ASSIGNED TASK ▸ In the data that follows, give the number of lines containing the word "left". Offer no additional comment.

EXERCISE MATERIAL Start Marker

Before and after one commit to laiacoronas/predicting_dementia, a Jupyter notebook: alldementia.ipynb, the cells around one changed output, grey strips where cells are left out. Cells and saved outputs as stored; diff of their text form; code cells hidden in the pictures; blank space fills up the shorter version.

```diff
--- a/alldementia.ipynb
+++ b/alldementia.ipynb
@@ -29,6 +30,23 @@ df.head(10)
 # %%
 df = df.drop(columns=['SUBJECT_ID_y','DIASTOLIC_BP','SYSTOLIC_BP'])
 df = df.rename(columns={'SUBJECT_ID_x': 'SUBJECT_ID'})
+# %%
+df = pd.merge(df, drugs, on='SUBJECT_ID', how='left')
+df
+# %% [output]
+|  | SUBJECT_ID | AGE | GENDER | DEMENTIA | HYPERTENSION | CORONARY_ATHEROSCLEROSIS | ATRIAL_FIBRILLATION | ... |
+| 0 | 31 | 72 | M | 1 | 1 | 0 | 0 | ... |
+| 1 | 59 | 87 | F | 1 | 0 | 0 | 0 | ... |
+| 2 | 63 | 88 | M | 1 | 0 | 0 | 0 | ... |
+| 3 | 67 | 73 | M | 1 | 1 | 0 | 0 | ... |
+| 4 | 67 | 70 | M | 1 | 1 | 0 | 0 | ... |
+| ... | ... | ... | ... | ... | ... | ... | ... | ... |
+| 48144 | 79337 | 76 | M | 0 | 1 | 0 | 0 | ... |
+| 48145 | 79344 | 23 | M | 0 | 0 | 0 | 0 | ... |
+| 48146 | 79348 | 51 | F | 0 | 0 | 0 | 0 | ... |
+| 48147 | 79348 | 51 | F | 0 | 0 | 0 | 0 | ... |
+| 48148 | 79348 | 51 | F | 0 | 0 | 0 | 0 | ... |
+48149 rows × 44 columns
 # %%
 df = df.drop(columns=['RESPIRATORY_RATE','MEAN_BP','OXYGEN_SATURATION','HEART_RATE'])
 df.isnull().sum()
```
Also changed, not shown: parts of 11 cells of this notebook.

EXERCISE MATERIAL End Marker

ANSWER SPACE ▸ 2